## Provided data
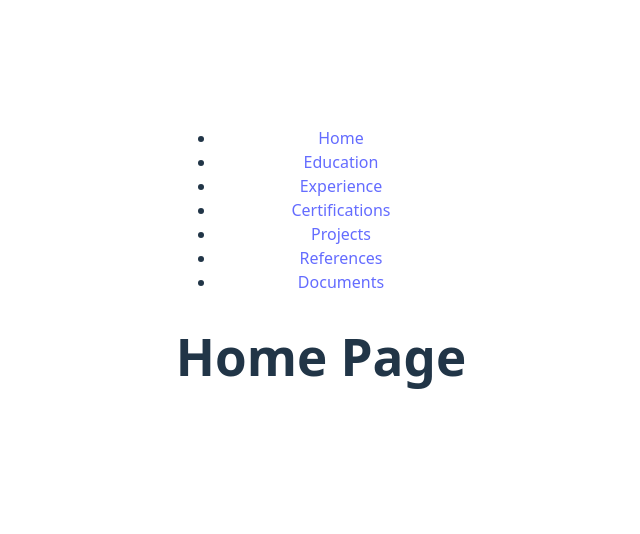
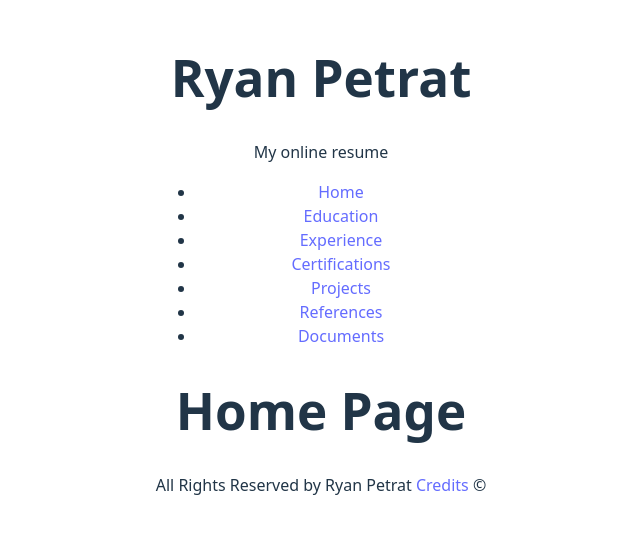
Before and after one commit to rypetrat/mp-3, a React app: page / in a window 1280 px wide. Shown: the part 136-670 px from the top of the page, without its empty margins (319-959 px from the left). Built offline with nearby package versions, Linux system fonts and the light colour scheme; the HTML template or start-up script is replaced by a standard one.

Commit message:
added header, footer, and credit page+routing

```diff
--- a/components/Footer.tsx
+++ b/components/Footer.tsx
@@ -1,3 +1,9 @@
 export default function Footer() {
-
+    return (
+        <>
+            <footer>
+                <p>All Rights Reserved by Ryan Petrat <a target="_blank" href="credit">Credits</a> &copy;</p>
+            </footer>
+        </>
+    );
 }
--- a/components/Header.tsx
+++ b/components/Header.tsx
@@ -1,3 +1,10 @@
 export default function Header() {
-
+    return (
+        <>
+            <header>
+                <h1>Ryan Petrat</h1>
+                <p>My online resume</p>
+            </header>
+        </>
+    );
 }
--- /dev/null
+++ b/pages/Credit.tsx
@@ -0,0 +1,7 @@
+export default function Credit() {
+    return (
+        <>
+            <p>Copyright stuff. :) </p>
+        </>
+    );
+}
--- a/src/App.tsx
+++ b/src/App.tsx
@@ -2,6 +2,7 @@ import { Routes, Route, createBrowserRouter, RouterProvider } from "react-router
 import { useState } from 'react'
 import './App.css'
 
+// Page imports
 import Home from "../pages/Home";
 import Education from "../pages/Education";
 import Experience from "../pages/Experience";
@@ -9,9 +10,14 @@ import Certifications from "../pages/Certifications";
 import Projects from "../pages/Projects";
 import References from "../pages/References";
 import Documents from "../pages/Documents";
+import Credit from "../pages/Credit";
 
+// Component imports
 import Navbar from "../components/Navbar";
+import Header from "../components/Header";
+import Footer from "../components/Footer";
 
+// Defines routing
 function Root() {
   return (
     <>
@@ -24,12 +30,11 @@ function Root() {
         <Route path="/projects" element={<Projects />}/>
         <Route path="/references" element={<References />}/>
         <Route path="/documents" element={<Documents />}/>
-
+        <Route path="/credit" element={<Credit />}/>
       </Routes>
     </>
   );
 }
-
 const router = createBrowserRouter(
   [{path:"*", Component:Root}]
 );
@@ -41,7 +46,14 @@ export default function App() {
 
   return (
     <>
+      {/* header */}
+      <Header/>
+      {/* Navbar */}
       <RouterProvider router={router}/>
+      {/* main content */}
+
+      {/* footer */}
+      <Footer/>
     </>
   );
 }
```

## Task description
Could you retype all the entries above exactly, without the pictures?

## Exercise response
Before and after one commit to rypetrat/mp-3, a React app: page / in a window 1280 px wide. Shown: the part 136-670 px from the top of the page, without its empty margins (319-959 px from the left). Built offline with nearby package versions, Linux system fonts and the light colour scheme; the HTML template or start-up script is replaced by a standard one.

Commit message:
added header, footer, and credit page+routing

```diff
--- a/components/Footer.tsx
+++ b/components/Footer.tsx
@@ -1,3 +1,9 @@
 export default function Footer() {
-
+    return (
+        <>
+            <footer>
+                <p>All Rights Reserved by Ryan Petrat <a target="_blank" href="credit">Credits</a> &copy;</p>
+            </footer>
+        </>
+    );
 }
--- a/components/Header.tsx
+++ b/components/Header.tsx
@@ -1,3 +1,10 @@
 export default function Header() {
-
+    return (
+        <>
+            <header>
+                <h1>Ryan Petrat</h1>
+                <p>My online resume</p>
+            </header>
+        </>
+    );
 }
--- /dev/null
+++ b/pages/Credit.tsx
@@ -0,0 +1,7 @@
+export default function Credit() {
+    return (
+        <>
+            <p>Copyright stuff. :) </p>
+        </>
+    );
+}
--- a/src/App.tsx
+++ b/src/App.tsx
@@ -2,6 +2,7 @@ import { Routes, Route, createBrowserRouter, RouterProvider } from "react-router
 import { useState } from 'react'
 import './App.css'
 
+// Page imports
 import Home from "../pages/Home";
 import Education from "../pages/Education";
 import Experience from "../pages/Experience";
@@ -9,9 +10,14 @@ import Certifications from "../pages/Certifications";
 import Projects from "../pages/Projects";
 import References from "../pages/References";
 import Documents from "../pages/Documents";
+import Credit from "../pages/Credit";
 
+// Component imports
 import Navbar from "../components/Navbar";
+import Header from "../components/Header";
+import Footer from "../components/Footer";
 
+// Defines routing
 function Root() {
   return (
     <>
@@ -24,12 +30,11 @@ function Root() {
         <Route path="/projects" element={<Projects />}/>
         <Route path="/references" element={<References />}/>
         <Route path="/documents" element={<Documents />}/>
-
+        <Route path="/credit" element={<Credit />}/>
       </Routes>
     </>
   );
 }
-
 const router = createBrowserRouter(
   [{path:"*", Component:Root}]
 );
@@ -41,7 +46,14 @@ export default function App() {
 
   return (
     <>
+      {/* header */}
+      <Header/>
+      {/* Navbar */}
       <RouterProvider router={router}/>
+      {/* main content */}
+
+      {/* footer */}
+      <Footer/>
     </>
   );
 }
```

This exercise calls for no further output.